2. Business Finances (15%)

  • Cash management
  • Budget and planning
  • Taxes
  • Financial reporting

3. Employment Requirements (12%)

  • Employment regulations
  • Evaluation and record-keeping
  • Payroll

4. Bonds, Insurance, and Liens (10%)

  • Bonds
  • Workers’ compensation insurance
  • Liens and other remedies
  • Other insurance

5. Contract Requirements and Execution (23%)

  • Bidding
  • Cost control
  • Contracts
  • Payments

6. Licensing Requirements (8%)

  • Business license
  • Contractor’s license
  • Activity regulation

7. Safety (15%)

  • Training and reporting requirements
  • General safety
  • Hazardous/unknown materials

8. Public Works (7%)

  • Prevailing wage requirements
  • Bonding requirements
  • Insurance requirements

Learn more about Contractor License LAW

Recommended Resources

CSLB Test Locations

Currently, the CSLB has testing locations in the following cities:

  • Berkeley
  • Fresno
  • Norwalk
  • San Jose
  • Oxnard
  • Sacramento
  • San Bernardino
  • San Diego
  • The test is not available online 
  • The CSLB allows you to bring a pre-approved translator with you 
  • The CSLB will grant you 18 months after your application is accepted to pass the examination 
  • You must wait three weeks before retaking the state exam ($60 per retake)

Contractor License Study Guides and Practice Tests

A pencil and calculator laying on top of a piece of graph paper

Some things to remember:

  • The questions you will see on the exam may use outdated terms
  • Processes may be completely different from how things are done on the job site
  • You will see questions about things you may have never done before
  • Questions will be presented to you as if you are running a large scale construction business with several employees and jobs happening all at once. 
  • Know all aspects of your trade

I have helped structural steel companies from all over the country get licensed in California. Many are startled by how strict the laws are here. 

Be as prepared as you possibly can. Studying just 10 minutes a day consistently can dramatically increase your chances of passing the test on your first try.

Focus on and study ONLY the information that you need to pass the LAW & Business Test.

Construction Apprenticeships

a tradesman cutting a piece of tile using a machine saw

If you don’t have the 4 years required journeyman level experience to obtain the C-61/D-64 license or any other construction classification, not to worry. Your journey begins here.

Construction is a billion-dollar industry with unlimited income opportunities. Usually, someone looking to get into the trades would find an apprenticeship.

For a detailed explanation of this process, check out my article: Apprentice vs Journeyman.

Blueprint Reading Course

a yellow pencil and wooden ruler laying on top of a construction blueprint. anyone looking to get the C61/D64 contractor license should know atleast the basics of blueprint reading

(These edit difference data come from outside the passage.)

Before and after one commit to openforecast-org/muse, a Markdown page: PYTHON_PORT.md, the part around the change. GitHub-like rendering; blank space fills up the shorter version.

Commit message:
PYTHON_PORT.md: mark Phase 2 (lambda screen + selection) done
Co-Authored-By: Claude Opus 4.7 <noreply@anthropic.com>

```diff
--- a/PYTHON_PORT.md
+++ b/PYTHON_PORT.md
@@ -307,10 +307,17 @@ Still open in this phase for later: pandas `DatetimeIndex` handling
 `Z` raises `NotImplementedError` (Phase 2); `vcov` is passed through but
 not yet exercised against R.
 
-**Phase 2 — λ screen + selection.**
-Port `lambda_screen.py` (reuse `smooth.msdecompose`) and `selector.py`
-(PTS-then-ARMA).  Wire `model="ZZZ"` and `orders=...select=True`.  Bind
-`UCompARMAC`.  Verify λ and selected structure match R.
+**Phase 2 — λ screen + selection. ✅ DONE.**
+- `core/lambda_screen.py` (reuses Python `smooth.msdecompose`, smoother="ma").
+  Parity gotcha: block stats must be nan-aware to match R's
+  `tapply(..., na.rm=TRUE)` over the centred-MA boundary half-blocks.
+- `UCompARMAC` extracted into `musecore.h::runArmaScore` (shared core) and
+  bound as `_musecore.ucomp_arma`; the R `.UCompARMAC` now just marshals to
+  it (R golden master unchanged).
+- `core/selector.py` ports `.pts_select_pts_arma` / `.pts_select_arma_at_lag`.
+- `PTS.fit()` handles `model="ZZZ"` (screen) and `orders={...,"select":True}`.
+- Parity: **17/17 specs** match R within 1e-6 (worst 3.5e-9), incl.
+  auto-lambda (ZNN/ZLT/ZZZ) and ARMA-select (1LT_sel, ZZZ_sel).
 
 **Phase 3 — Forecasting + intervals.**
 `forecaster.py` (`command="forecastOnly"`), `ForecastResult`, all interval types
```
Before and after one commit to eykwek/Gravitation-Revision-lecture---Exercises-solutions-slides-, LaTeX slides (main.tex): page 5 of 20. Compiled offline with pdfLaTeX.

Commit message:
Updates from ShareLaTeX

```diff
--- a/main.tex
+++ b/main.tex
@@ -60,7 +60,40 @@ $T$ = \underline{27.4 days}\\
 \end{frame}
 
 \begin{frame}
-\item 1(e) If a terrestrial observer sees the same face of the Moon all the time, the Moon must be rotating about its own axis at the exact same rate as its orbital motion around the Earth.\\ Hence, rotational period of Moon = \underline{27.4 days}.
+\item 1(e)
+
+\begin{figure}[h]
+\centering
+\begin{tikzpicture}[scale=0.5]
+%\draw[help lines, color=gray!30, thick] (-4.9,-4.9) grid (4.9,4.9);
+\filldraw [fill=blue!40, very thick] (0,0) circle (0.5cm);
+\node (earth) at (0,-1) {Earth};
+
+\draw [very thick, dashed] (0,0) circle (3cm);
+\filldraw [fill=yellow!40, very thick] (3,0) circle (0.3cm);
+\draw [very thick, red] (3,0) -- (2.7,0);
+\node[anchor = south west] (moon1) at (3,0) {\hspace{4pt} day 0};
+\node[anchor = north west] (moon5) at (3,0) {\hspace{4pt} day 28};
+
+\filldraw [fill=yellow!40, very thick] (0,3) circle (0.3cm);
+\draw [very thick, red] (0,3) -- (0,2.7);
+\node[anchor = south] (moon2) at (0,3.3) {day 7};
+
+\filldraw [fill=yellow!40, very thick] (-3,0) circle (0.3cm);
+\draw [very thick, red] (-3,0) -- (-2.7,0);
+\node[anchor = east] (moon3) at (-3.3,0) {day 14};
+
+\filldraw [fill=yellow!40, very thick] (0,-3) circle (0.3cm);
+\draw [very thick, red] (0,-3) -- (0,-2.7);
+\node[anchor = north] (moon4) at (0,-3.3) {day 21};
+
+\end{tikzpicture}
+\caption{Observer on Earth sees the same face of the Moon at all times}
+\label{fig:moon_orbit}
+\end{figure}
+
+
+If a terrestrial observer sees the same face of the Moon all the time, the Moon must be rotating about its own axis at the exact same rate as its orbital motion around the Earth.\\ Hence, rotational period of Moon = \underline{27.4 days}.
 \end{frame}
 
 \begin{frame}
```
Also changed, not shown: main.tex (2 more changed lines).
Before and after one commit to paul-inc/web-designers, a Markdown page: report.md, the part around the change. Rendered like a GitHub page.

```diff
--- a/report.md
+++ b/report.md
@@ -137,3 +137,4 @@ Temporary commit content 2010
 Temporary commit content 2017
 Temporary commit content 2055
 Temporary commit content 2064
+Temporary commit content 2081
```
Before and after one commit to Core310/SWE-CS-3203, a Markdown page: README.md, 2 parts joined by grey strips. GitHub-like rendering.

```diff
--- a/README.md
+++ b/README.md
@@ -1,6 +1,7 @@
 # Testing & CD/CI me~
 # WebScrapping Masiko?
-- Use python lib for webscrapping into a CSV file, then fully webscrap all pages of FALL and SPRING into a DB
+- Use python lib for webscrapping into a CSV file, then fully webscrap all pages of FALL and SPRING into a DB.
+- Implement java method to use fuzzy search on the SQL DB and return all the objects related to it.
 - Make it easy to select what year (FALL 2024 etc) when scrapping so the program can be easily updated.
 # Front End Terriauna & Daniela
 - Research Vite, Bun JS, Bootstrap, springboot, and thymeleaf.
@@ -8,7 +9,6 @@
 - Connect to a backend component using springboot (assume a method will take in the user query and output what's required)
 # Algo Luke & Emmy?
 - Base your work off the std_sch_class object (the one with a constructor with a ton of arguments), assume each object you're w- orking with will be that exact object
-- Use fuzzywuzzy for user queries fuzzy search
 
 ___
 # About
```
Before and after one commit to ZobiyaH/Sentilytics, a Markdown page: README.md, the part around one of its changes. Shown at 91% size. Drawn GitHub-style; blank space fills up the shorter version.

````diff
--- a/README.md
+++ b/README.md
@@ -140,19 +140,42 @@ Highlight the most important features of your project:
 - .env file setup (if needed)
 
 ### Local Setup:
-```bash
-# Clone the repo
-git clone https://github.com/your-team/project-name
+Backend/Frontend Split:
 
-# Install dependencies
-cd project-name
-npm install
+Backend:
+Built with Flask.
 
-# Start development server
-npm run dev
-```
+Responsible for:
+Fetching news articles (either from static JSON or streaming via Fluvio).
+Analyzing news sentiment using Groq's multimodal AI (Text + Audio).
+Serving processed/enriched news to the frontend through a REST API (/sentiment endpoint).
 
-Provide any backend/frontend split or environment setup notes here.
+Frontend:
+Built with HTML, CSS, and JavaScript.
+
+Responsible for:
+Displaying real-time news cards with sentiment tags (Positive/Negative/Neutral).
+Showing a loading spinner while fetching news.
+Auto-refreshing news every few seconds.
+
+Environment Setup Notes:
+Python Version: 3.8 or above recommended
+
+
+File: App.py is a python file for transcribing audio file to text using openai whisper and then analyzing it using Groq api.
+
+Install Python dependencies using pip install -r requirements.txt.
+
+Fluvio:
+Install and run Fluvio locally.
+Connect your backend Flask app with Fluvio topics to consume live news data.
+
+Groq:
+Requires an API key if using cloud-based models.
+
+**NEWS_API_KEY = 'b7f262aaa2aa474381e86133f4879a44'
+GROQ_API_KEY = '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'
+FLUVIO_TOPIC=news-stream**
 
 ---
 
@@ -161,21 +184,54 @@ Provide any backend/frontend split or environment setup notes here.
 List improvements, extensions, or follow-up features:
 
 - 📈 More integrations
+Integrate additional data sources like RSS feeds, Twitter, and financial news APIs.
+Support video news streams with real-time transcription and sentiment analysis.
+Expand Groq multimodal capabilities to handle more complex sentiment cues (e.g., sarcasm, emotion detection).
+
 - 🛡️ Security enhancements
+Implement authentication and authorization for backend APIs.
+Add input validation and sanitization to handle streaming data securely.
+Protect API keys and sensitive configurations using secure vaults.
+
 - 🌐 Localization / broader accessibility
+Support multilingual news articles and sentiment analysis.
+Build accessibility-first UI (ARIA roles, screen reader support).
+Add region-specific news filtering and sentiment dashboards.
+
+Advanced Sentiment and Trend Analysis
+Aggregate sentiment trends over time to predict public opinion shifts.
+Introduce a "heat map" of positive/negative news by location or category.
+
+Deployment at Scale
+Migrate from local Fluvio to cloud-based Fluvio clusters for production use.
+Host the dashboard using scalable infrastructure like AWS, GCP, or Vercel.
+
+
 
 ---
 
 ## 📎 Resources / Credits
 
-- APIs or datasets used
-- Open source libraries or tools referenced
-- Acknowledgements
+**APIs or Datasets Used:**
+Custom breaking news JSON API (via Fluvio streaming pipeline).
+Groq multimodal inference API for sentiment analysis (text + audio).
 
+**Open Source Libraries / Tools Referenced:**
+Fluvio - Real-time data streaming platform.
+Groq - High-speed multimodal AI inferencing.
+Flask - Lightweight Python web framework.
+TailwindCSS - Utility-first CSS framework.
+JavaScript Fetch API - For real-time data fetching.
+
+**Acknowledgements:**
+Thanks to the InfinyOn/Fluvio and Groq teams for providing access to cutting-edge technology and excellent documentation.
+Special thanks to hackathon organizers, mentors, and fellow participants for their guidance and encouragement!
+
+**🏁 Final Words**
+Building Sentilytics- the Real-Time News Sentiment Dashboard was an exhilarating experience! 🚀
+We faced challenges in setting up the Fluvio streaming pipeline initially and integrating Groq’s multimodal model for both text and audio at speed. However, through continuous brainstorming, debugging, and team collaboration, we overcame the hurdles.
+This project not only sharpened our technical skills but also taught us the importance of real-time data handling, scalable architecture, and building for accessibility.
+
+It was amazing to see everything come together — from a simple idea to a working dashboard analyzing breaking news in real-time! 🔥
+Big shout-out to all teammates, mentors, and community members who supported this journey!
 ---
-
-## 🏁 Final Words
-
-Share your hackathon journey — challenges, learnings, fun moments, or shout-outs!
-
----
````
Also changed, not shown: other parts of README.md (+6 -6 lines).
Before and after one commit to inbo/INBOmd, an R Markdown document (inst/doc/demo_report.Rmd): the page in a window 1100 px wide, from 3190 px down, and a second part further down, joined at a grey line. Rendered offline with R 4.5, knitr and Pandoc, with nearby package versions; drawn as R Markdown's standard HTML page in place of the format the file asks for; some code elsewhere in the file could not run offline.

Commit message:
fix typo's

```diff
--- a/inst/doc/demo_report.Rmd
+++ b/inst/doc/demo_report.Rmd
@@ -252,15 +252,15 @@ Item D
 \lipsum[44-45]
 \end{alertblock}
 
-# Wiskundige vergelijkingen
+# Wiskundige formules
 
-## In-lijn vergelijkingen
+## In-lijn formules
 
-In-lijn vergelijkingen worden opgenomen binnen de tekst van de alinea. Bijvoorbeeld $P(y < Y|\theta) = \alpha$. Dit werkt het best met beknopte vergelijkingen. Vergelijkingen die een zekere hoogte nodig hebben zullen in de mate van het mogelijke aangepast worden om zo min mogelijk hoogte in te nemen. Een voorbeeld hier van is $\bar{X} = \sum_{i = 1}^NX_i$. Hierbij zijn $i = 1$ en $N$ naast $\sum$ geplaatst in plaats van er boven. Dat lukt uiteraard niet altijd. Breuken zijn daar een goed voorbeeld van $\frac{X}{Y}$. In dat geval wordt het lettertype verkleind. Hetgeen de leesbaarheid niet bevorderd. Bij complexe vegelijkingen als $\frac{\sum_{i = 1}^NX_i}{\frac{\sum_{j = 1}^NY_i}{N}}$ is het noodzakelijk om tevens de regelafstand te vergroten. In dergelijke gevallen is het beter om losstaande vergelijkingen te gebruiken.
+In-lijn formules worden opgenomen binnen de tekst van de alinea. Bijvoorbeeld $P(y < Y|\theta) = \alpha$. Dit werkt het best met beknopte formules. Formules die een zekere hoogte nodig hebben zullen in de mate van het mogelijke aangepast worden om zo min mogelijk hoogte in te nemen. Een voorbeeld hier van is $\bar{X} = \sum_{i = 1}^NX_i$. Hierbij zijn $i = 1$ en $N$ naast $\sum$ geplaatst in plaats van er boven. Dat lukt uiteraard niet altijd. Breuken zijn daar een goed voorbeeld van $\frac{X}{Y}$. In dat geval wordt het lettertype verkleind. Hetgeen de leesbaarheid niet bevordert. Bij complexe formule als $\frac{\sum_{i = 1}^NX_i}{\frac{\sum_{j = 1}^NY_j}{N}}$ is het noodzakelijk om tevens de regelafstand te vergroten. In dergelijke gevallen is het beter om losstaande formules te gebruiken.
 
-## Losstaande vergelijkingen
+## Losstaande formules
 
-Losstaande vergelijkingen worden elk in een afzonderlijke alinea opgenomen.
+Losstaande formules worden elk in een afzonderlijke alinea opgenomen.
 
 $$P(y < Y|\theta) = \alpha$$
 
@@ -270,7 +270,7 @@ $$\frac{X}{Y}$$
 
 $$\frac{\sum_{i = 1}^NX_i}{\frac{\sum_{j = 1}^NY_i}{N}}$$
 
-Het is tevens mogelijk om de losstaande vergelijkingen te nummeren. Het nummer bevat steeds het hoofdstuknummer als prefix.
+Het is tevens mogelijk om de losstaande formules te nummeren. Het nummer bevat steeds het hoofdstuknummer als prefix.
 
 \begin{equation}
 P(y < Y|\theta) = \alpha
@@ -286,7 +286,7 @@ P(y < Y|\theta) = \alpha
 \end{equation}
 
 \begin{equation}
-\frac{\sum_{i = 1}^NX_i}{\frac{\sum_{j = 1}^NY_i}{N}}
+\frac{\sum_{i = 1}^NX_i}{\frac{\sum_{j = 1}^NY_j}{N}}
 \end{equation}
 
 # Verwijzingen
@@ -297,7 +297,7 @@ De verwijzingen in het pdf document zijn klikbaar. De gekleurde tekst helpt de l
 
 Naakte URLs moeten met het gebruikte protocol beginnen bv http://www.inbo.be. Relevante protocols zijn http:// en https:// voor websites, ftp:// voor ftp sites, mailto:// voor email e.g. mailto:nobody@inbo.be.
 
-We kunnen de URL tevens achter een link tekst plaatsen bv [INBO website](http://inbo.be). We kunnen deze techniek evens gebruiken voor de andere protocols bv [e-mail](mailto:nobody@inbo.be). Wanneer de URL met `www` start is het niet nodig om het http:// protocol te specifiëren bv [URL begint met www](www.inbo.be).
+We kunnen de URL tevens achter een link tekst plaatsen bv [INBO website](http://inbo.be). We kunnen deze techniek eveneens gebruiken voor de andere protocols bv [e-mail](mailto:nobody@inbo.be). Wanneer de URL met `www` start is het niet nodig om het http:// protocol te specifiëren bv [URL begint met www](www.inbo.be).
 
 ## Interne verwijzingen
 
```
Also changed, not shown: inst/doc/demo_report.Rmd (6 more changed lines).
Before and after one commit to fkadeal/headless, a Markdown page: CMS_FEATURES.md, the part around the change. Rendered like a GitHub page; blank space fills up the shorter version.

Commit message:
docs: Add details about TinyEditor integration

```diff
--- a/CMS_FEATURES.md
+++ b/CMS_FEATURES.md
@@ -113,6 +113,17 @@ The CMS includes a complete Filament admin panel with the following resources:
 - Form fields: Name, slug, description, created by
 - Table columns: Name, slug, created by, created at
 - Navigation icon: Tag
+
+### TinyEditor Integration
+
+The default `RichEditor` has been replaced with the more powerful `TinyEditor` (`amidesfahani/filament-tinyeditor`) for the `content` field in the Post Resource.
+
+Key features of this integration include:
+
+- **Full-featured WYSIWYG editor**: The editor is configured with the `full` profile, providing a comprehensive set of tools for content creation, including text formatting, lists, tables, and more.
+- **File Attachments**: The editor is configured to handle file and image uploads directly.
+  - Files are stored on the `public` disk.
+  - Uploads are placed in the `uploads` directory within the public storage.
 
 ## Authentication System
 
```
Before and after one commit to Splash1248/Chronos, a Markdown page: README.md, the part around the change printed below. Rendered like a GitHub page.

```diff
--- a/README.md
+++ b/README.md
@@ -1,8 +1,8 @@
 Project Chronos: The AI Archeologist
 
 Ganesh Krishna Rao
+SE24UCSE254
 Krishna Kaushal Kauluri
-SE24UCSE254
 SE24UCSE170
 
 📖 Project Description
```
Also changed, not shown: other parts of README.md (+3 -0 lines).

Anyone working in a construction setting or offering services to the residential consumer public should know how to read blueprints.

Being comfortable with construction blueprints is an invaluable skill for all tradesmen but is especially important for those looking to get a D-64 License. See our Free Blueprint Reading Course.

EPA Certification

logo of the united states environmental protection agency. C61 contractors offering services in a residential setting may encounter lead paint and should know the proper steps to containment

Environmental Protection Agency

Understanding how to safely contain lead-based paint when altering structures built before 1978 is required by the Environmental Protection Agency.

The most profitable glazing contractors are ones that position themselves as the experts and are the most knowledgable and helpful to their clients.

Becoming EPA Certified can help you expand your business and can be completed in a one-day 8-hour course.

Staying EPA compliant is not only important to the survival of your business but also to the safety of your customers.  For a complete guide on how to get the EPA Certification, check out this article.


Getting a Contractor License can be a huge step up in your career if you are looking to open your company or take on larger clients!

The key is to take action and follow these steps from beginning to end.

If you have found this article helpful feel free to drop a comment below and be sure to check back for updates!